This story is starting to go viral, so I decided to share it with you before the Daily Mail does. Apparently, Paypal requires purchasers who dispute the nature of the goods they bought to show proof that the item has been destroyed before their money is refunded. But what happens when the item is of cultural or sentimental value? The same. There is no place for culture or sentiment at Paypal. (I haven’t used the company since it made John Birt, wrecker of the BBC, a director.)
Read on, and weep.
Dear Helen Killer,
I love your site and was thrilled to hear of your “win” against PayPal. I recently had a heartbreaking experience of my own with them.
I sold an old French violin to a buyer in Canada, and the buyer disputed the label.
This is not uncommon. In the violin market, labels often mean little and there is often disagreement over them. Some of the most expensive violins in the world have disputed labels, but they are works of art nonetheless.
Rather than have the violin returned to me, PayPal made the buyer DESTROY the violinin order to get his money back. They somehow deemed the violin as “counterfeit” even though there is no such thing in the violin world.
The buyer was proud of himself, so he sent me a photo of the destroyed violin.
I am now out a violin that made it through WWII as well as $2500. This is of course, upsetting. But my main goal in writing to you is to prevent PayPal from ordering the destruction of violins and other antiquities that they know nothing about. It is beyond me why PayPal simply didn’t have the violin returned to me.
I spoke on the phone to numerous reps from PayPal who 100% defended their action and gave me the party line.
I forwarded this e-mail to my contact at Paypal several days ago. They have not replied.
UPDATE: I neglected to mention in the original post that the violin was examined and authenticated by a top luthier prior to its sale.

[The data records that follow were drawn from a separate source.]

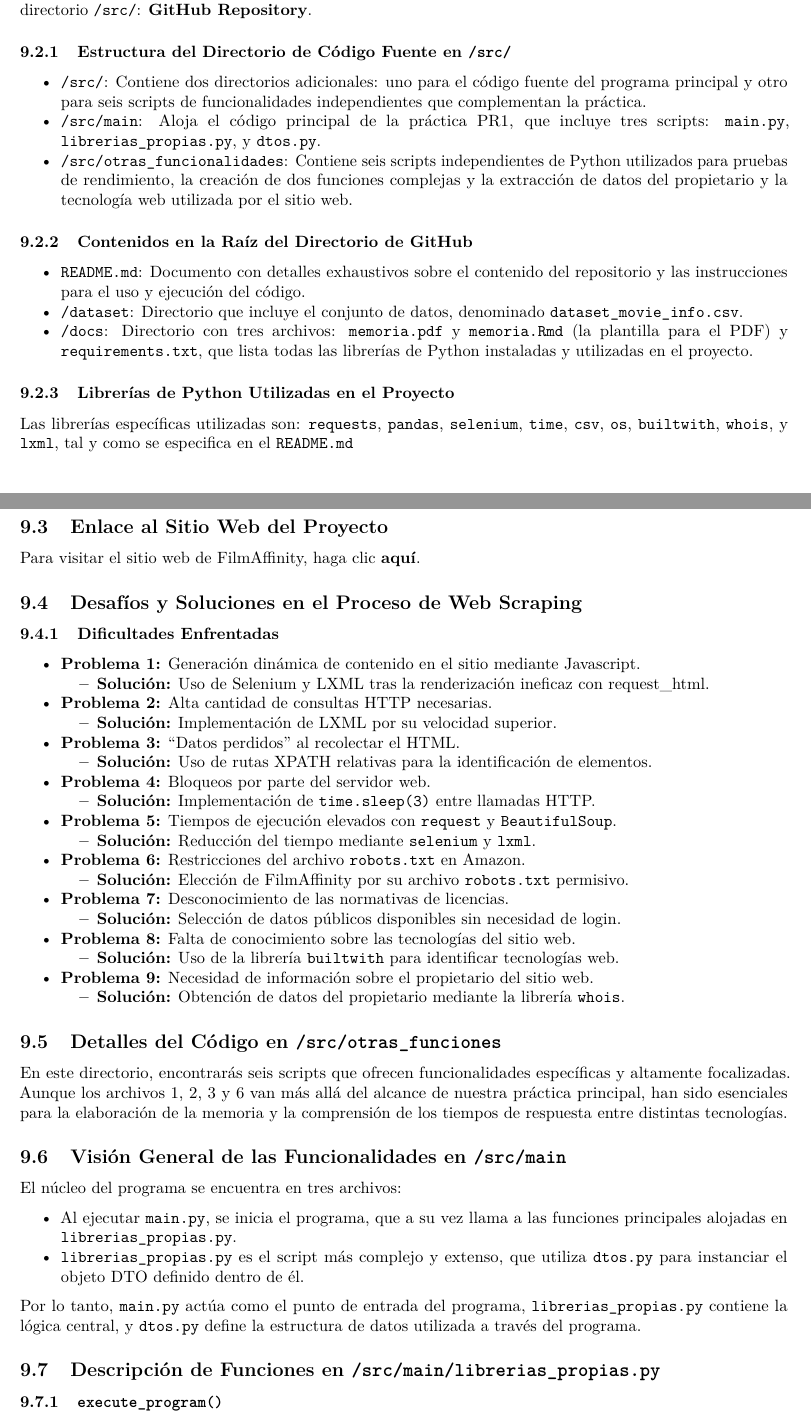
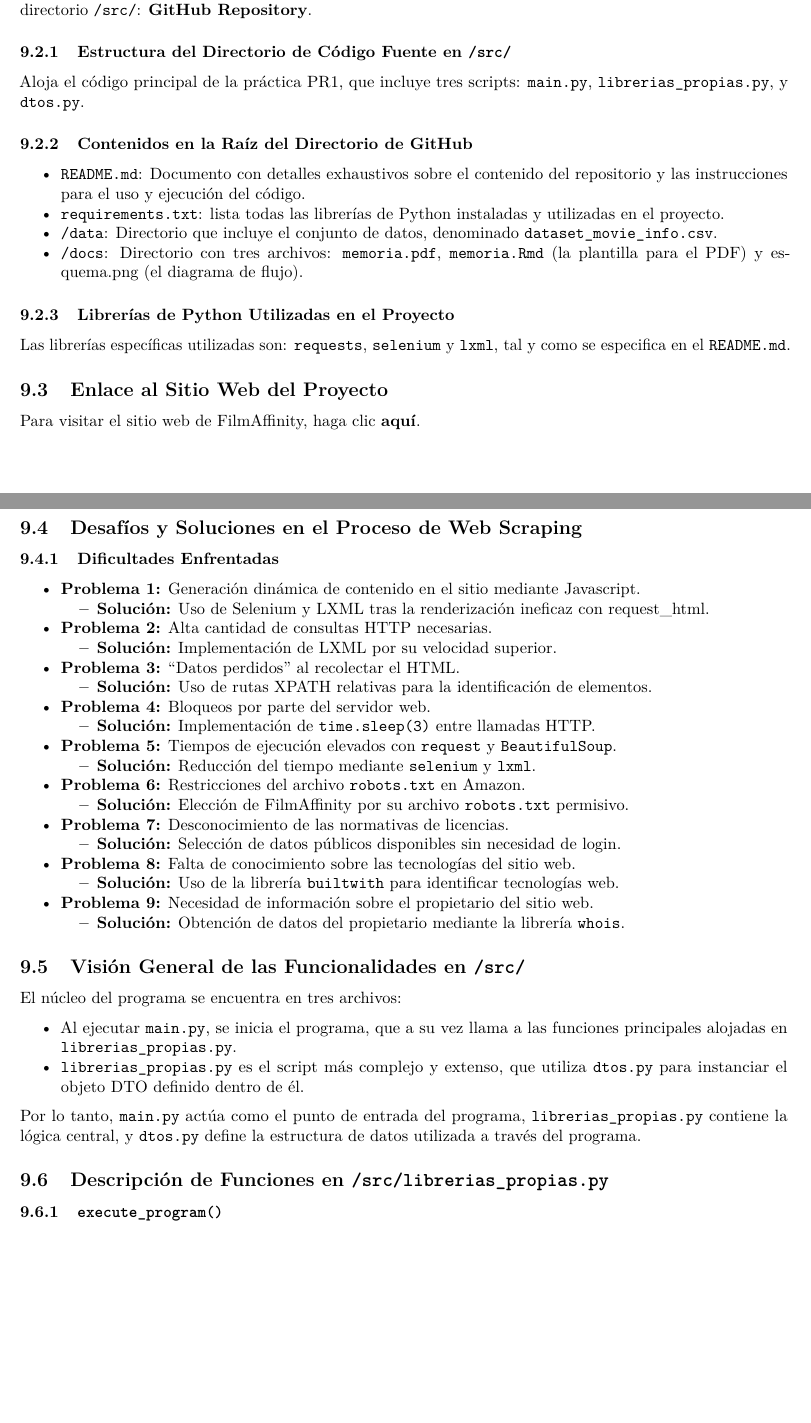
Before and after one commit to tim-thorp/MovieDataScrapingWithPython, an R Markdown document (docs/memoria.rmd): two parts of pages 5 and 6 of 8, joined at a grey line, cut so that both start at the same text, the shorter picture padded with empty space. Rendered offline with R 4.5, knitr and Pandoc, then LaTeX, with nearby package versions.

Commit message:
Update PDF description to reflect new folder structure

```diff
--- a/docs/memoria.rmd
+++ b/docs/memoria.rmd
@@ -159,19 +158,18 @@ El código fuente está alojado en un repositorio de GitHub. Se encuentra en el
 
 ### Estructura del Directorio de Código Fuente en `/src/`
 
-- `/src/`: Contiene dos directorios adicionales: uno para el código fuente del programa principal y otro para seis scripts de funcionalidades independientes que complementan la práctica.
-- `/src/main`: Aloja el código principal de la práctica PR1, que incluye tres scripts: `main.py`, `librerias_propias.py`, y `dtos.py`.
-- `/src/otras_funcionalidades`: Contiene seis scripts independientes de Python utilizados para pruebas de rendimiento, la creación de dos funciones complejas y la extracción de datos del propietario y la tecnología web utilizada por el sitio web.
+Aloja el código principal de la práctica PR1, que incluye tres scripts: `main.py`, `librerias_propias.py`, y `dtos.py`.
 
 ### Contenidos en la Raíz del Directorio de GitHub
 
 - `README.md`: Documento con detalles exhaustivos sobre el contenido del repositorio y las instrucciones para el uso y ejecución del código.
-- `/dataset`: Directorio que incluye el conjunto de datos, denominado `dataset_movie_info.csv`.
-- `/docs`: Directorio con tres archivos: `memoria.pdf` y `memoria.Rmd` (la plantilla para el PDF) y `requirements.txt`, que lista todas las librerías de Python instaladas y utilizadas en el proyecto.
+- `requirements.txt`: lista todas las librerías de Python instaladas y utilizadas en el proyecto.
+- `/data`: Directorio que incluye el conjunto de datos, denominado `dataset_movie_info.csv`.
+- `/docs`: Directorio con tres archivos: `memoria.pdf`, `memoria.Rmd` (la plantilla para el PDF) y esquema.png (el diagrama de flujo).
 
 ### Librerías de Python Utilizadas en el Proyecto
 
-Las librerías específicas utilizadas son: `requests`, `pandas`, `selenium`, `time`, `csv`, `os`, `builtwith`, `whois`, y `lxml`, tal y como se especifica en el `README.md`
+Las librerías específicas utilizadas son: `requests`, `selenium` y `lxml`, tal y como se especifica en el `README.md`.
 
 ## Enlace al Sitio Web del Proyecto
 
@@ -200,11 +198,7 @@ Para visitar el sitio web de FilmAffinity, haga clic [**aquí**](https://www.fil
 - **Problema 9:** Necesidad de información sobre el propietario del sitio web.
   - **Solución:** Obtención de datos del propietario mediante la librería `whois`.
 
-## Detalles del Código en `/src/otras_funciones`
-
-En este directorio, encontrarás seis scripts que ofrecen funcionalidades específicas y altamente focalizadas. Aunque los archivos 1, 2, 3 y 6 van más allá del alcance de nuestra práctica principal, han sido esenciales para la elaboración de la memoria y la comprensión de los tiempos de respuesta entre distintas tecnologías.
-
-## Visión General de las Funcionalidades en `/src/main`
+## Visión General de las Funcionalidades en `/src/`
 
 El núcleo del programa se encuentra en tres archivos:
 
@@ -213,7 +207,7 @@ El núcleo del programa se encuentra en tres archivos:
 
 Por lo tanto, `main.py` actúa como el punto de entrada del programa, `librerias_propias.py` contiene la lógica central, y `dtos.py` define la estructura de datos utilizada a través del programa.
 
-## Descripción de Funciones en `/src/main/librerias_propias.py`
+## Descripción de Funciones en `/src/librerias_propias.py`
 
 ### `execute_program()`
 
```
Also changed, not shown: docs/memoria.rmd (1 more changed lines), 1 other file.
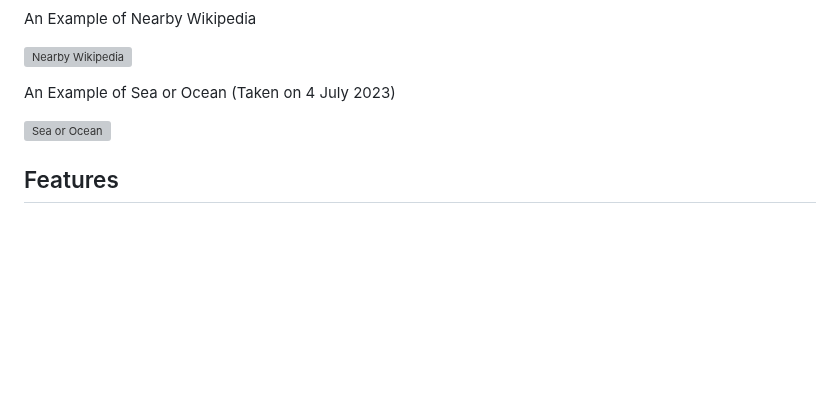
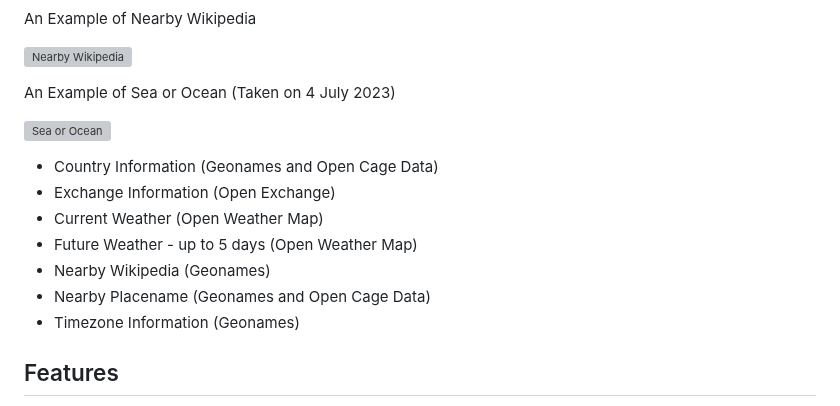
Before and after one commit to derektypist/coding-traineeship-projects, a Markdown page: 118-Portfolio-Project-1-Gazetteer/README.md, the part around one of its changes. Rendered like a GitHub page; blank space fills up the shorter version; grey boxes are pictures that could not be loaded.

Commit message:
Added providers at README.md

```diff
--- a/118-Portfolio-Project-1-Gazetteer/README.md
+++ b/118-Portfolio-Project-1-Gazetteer/README.md
@@ -92,6 +92,14 @@ An Example of Sea or Ocean (Taken on 4 July 2023)
 
 ![Sea or Ocean](Data/northsea.png)
 
+- Country Information (Geonames and Open Cage Data)
+- Exchange Information (Open Exchange)
+- Current Weather (Open Weather Map)
+- Future Weather - up to 5 days (Open Weather Map)
+- Nearby Wikipedia (Geonames)
+- Nearby Placename (Geonames and Open Cage Data)
+- Timezone Information (Geonames)
+
 ## Features
 
 - Select A Country (e.g. United Kingdom)
```
Also changed, not shown: other parts of 118-Portfolio-Project-1-Gazetteer/README.md (+1 -1 lines).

UPDATE 2: Thanks to sharp-eyed reader Mr. Pete, who found this paragraph in Paypal’s Terms of Service:
UPDATE: I warned you the Daily Mail would be onto it – not that any of its readers has an interest in violins.